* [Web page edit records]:
□ □ □ □ □ □ □
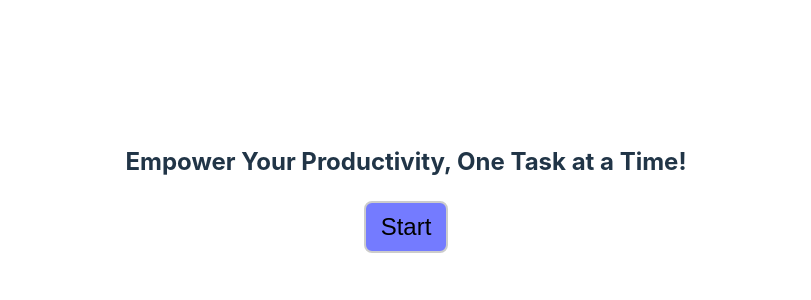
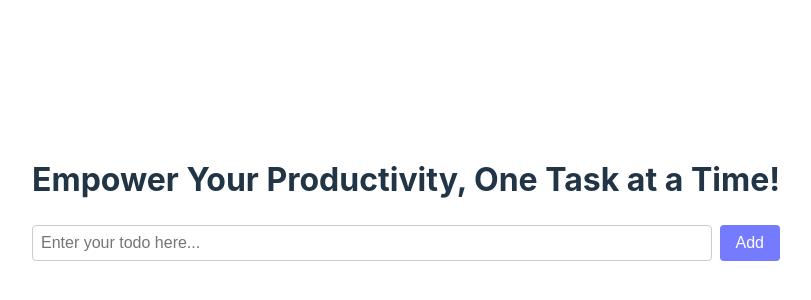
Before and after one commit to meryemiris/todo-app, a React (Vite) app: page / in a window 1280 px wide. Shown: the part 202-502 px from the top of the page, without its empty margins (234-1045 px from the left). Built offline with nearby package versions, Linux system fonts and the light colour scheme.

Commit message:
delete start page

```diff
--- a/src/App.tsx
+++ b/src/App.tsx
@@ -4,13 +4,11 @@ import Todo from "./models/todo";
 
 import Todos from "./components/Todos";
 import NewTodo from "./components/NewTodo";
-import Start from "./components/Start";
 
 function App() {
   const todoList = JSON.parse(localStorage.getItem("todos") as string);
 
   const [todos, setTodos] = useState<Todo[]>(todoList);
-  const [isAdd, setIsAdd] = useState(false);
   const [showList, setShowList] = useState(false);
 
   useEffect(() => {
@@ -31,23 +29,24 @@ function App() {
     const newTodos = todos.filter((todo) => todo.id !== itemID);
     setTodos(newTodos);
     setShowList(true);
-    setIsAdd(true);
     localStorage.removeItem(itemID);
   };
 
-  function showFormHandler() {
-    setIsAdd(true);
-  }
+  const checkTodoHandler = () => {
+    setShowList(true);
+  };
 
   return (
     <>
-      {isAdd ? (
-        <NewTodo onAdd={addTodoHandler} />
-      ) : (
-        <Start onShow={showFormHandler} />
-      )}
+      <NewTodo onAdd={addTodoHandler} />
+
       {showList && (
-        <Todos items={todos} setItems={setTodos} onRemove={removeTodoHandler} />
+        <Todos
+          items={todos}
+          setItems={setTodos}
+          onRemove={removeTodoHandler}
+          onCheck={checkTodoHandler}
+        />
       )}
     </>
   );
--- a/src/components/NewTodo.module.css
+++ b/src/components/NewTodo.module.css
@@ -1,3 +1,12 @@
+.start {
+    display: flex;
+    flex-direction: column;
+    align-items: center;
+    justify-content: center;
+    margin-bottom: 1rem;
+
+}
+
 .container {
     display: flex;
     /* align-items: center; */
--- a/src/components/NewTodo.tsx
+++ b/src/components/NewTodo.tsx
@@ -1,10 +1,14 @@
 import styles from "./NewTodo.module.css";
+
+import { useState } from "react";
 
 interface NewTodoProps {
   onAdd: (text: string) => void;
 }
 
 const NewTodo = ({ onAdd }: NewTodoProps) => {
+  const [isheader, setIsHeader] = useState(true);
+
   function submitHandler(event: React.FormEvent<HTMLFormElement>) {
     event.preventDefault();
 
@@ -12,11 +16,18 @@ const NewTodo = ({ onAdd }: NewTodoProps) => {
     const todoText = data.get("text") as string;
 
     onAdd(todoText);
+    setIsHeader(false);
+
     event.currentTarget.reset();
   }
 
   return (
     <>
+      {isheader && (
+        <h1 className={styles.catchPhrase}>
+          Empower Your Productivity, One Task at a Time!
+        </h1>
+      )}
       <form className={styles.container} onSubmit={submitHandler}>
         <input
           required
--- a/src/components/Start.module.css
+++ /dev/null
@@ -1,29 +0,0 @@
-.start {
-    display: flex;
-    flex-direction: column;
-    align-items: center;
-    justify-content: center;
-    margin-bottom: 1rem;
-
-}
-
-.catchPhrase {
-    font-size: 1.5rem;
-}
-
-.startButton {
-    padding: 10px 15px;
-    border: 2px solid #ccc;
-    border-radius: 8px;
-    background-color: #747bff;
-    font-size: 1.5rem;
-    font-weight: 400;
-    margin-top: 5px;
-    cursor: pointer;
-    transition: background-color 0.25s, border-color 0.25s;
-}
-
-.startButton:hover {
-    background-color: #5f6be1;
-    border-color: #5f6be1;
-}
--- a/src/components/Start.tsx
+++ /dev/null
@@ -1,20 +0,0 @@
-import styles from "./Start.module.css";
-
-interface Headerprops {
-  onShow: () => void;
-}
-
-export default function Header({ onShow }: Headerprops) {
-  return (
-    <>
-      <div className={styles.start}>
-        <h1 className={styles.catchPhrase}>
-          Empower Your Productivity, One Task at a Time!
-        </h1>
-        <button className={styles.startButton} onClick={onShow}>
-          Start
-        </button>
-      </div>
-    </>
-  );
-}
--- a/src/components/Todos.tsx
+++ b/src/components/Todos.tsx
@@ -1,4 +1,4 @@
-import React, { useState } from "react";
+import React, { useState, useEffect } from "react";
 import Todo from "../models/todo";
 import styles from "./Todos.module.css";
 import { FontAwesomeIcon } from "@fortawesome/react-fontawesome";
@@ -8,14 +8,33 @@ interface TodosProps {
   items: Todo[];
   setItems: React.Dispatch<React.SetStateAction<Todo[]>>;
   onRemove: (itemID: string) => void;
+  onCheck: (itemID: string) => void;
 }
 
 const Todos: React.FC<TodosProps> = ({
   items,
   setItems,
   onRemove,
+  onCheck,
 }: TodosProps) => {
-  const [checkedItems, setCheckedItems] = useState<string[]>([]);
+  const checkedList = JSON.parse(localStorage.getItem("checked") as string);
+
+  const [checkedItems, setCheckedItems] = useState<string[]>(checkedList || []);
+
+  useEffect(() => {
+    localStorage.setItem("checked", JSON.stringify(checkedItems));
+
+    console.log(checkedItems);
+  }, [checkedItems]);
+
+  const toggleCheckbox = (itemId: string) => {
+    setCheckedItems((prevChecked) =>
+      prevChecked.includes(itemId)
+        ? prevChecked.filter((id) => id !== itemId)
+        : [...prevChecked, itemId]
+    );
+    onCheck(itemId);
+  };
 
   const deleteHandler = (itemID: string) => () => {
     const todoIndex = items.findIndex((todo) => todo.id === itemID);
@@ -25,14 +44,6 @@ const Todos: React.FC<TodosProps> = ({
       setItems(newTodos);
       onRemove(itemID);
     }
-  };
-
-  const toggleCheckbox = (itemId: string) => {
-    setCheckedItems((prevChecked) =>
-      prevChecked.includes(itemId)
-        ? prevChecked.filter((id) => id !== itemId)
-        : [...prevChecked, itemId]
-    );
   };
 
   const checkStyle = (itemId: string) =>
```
□ □ □ □ □ □ □
* [WHAT YOU SHOULD DO]: Each line of the data above needs to be retyped as it is, without any picture.

* [ANSWER BOX]:
Before and after one commit to meryemiris/todo-app, a React (Vite) app: page / in a window 1280 px wide. Shown: the part 202-502 px from the top of the page, without its empty margins (234-1045 px from the left). Built offline with nearby package versions, Linux system fonts and the light colour scheme.

Commit message:
delete start page

```diff
--- a/src/App.tsx
+++ b/src/App.tsx
@@ -4,13 +4,11 @@ import Todo from "./models/todo";
 
 import Todos from "./components/Todos";
 import NewTodo from "./components/NewTodo";
-import Start from "./components/Start";
 
 function App() {
   const todoList = JSON.parse(localStorage.getItem("todos") as string);
 
   const [todos, setTodos] = useState<Todo[]>(todoList);
-  const [isAdd, setIsAdd] = useState(false);
   const [showList, setShowList] = useState(false);
 
   useEffect(() => {
@@ -31,23 +29,24 @@ function App() {
     const newTodos = todos.filter((todo) => todo.id !== itemID);
     setTodos(newTodos);
     setShowList(true);
-    setIsAdd(true);
     localStorage.removeItem(itemID);
   };
 
-  function showFormHandler() {
-    setIsAdd(true);
-  }
+  const checkTodoHandler = () => {
+    setShowList(true);
+  };
 
   return (
     <>
-      {isAdd ? (
-        <NewTodo onAdd={addTodoHandler} />
-      ) : (
-        <Start onShow={showFormHandler} />
-      )}
+      <NewTodo onAdd={addTodoHandler} />
+
       {showList && (
-        <Todos items={todos} setItems={setTodos} onRemove={removeTodoHandler} />
+        <Todos
+          items={todos}
+          setItems={setTodos}
+          onRemove={removeTodoHandler}
+          onCheck={checkTodoHandler}
+        />
       )}
     </>
   );
--- a/src/components/NewTodo.module.css
+++ b/src/components/NewTodo.module.css
@@ -1,3 +1,12 @@
+.start {
+    display: flex;
+    flex-direction: column;
+    align-items: center;
+    justify-content: center;
+    margin-bottom: 1rem;
+
+}
+
 .container {
     display: flex;
     /* align-items: center; */
--- a/src/components/NewTodo.tsx
+++ b/src/components/NewTodo.tsx
@@ -1,10 +1,14 @@
 import styles from "./NewTodo.module.css";
+
+import { useState } from "react";
 
 interface NewTodoProps {
   onAdd: (text: string) => void;
 }
 
 const NewTodo = ({ onAdd }: NewTodoProps) => {
+  const [isheader, setIsHeader] = useState(true);
+
   function submitHandler(event: React.FormEvent<HTMLFormElement>) {
     event.preventDefault();
 
@@ -12,11 +16,18 @@ const NewTodo = ({ onAdd }: NewTodoProps) => {
     const todoText = data.get("text") as string;
 
     onAdd(todoText);
+    setIsHeader(false);
+
     event.currentTarget.reset();
   }
 
   return (
     <>
+      {isheader && (
+        <h1 className={styles.catchPhrase}>
+          Empower Your Productivity, One Task at a Time!
+        </h1>
+      )}
       <form className={styles.container} onSubmit={submitHandler}>
         <input
           required
--- a/src/components/Start.module.css
+++ /dev/null
@@ -1,29 +0,0 @@
-.start {
-    display: flex;
-    flex-direction: column;
-    align-items: center;
-    justify-content: center;
-    margin-bottom: 1rem;
-
-}
-
-.catchPhrase {
-    font-size: 1.5rem;
-}
-
-.startButton {
-    padding: 10px 15px;
-    border: 2px solid #ccc;
-    border-radius: 8px;
-    background-color: #747bff;
-    font-size: 1.5rem;
-    font-weight: 400;
-    margin-top: 5px;
-    cursor: pointer;
-    transition: background-color 0.25s, border-color 0.25s;
-}
-
-.startButton:hover {
-    background-color: #5f6be1;
-    border-color: #5f6be1;
-}
--- a/src/components/Start.tsx
+++ /dev/null
@@ -1,20 +0,0 @@
-import styles from "./Start.module.css";
-
-interface Headerprops {
-  onShow: () => void;
-}
-
-export default function Header({ onShow }: Headerprops) {
-  return (
-    <>
-      <div className={styles.start}>
-        <h1 className={styles.catchPhrase}>
-          Empower Your Productivity, One Task at a Time!
-        </h1>
-        <button className={styles.startButton} onClick={onShow}>
-          Start
-        </button>
-      </div>
-    </>
-  );
-}
--- a/src/components/Todos.tsx
+++ b/src/components/Todos.tsx
@@ -1,4 +1,4 @@
-import React, { useState } from "react";
+import React, { useState, useEffect } from "react";
 import Todo from "../models/todo";
 import styles from "./Todos.module.css";
 import { FontAwesomeIcon } from "@fortawesome/react-fontawesome";
@@ -8,14 +8,33 @@ interface TodosProps {
   items: Todo[];
   setItems: React.Dispatch<React.SetStateAction<Todo[]>>;
   onRemove: (itemID: string) => void;
+  onCheck: (itemID: string) => void;
 }
 
 const Todos: React.FC<TodosProps> = ({
   items,
   setItems,
   onRemove,
+  onCheck,
 }: TodosProps) => {
-  const [checkedItems, setCheckedItems] = useState<string[]>([]);
+  const checkedList = JSON.parse(localStorage.getItem("checked") as string);
+
+  const [checkedItems, setCheckedItems] = useState<string[]>(checkedList || []);
+
+  useEffect(() => {
+    localStorage.setItem("checked", JSON.stringify(checkedItems));
+
+    console.log(checkedItems);
+  }, [checkedItems]);
+
+  const toggleCheckbox = (itemId: string) => {
+    setCheckedItems((prevChecked) =>
+      prevChecked.includes(itemId)
+        ? prevChecked.filter((id) => id !== itemId)
+        : [...prevChecked, itemId]
+    );
+    onCheck(itemId);
+  };
 
   const deleteHandler = (itemID: string) => () => {
     const todoIndex = items.findIndex((todo) => todo.id === itemID);
@@ -25,14 +44,6 @@ const Todos: React.FC<TodosProps> = ({
       setItems(newTodos);
       onRemove(itemID);
     }
-  };
-
-  const toggleCheckbox = (itemId: string) => {
-    setCheckedItems((prevChecked) =>
-      prevChecked.includes(itemId)
-        ? prevChecked.filter((id) => id !== itemId)
-        : [...prevChecked, itemId]
-    );
   };
 
   const checkStyle = (itemId: string) =>
```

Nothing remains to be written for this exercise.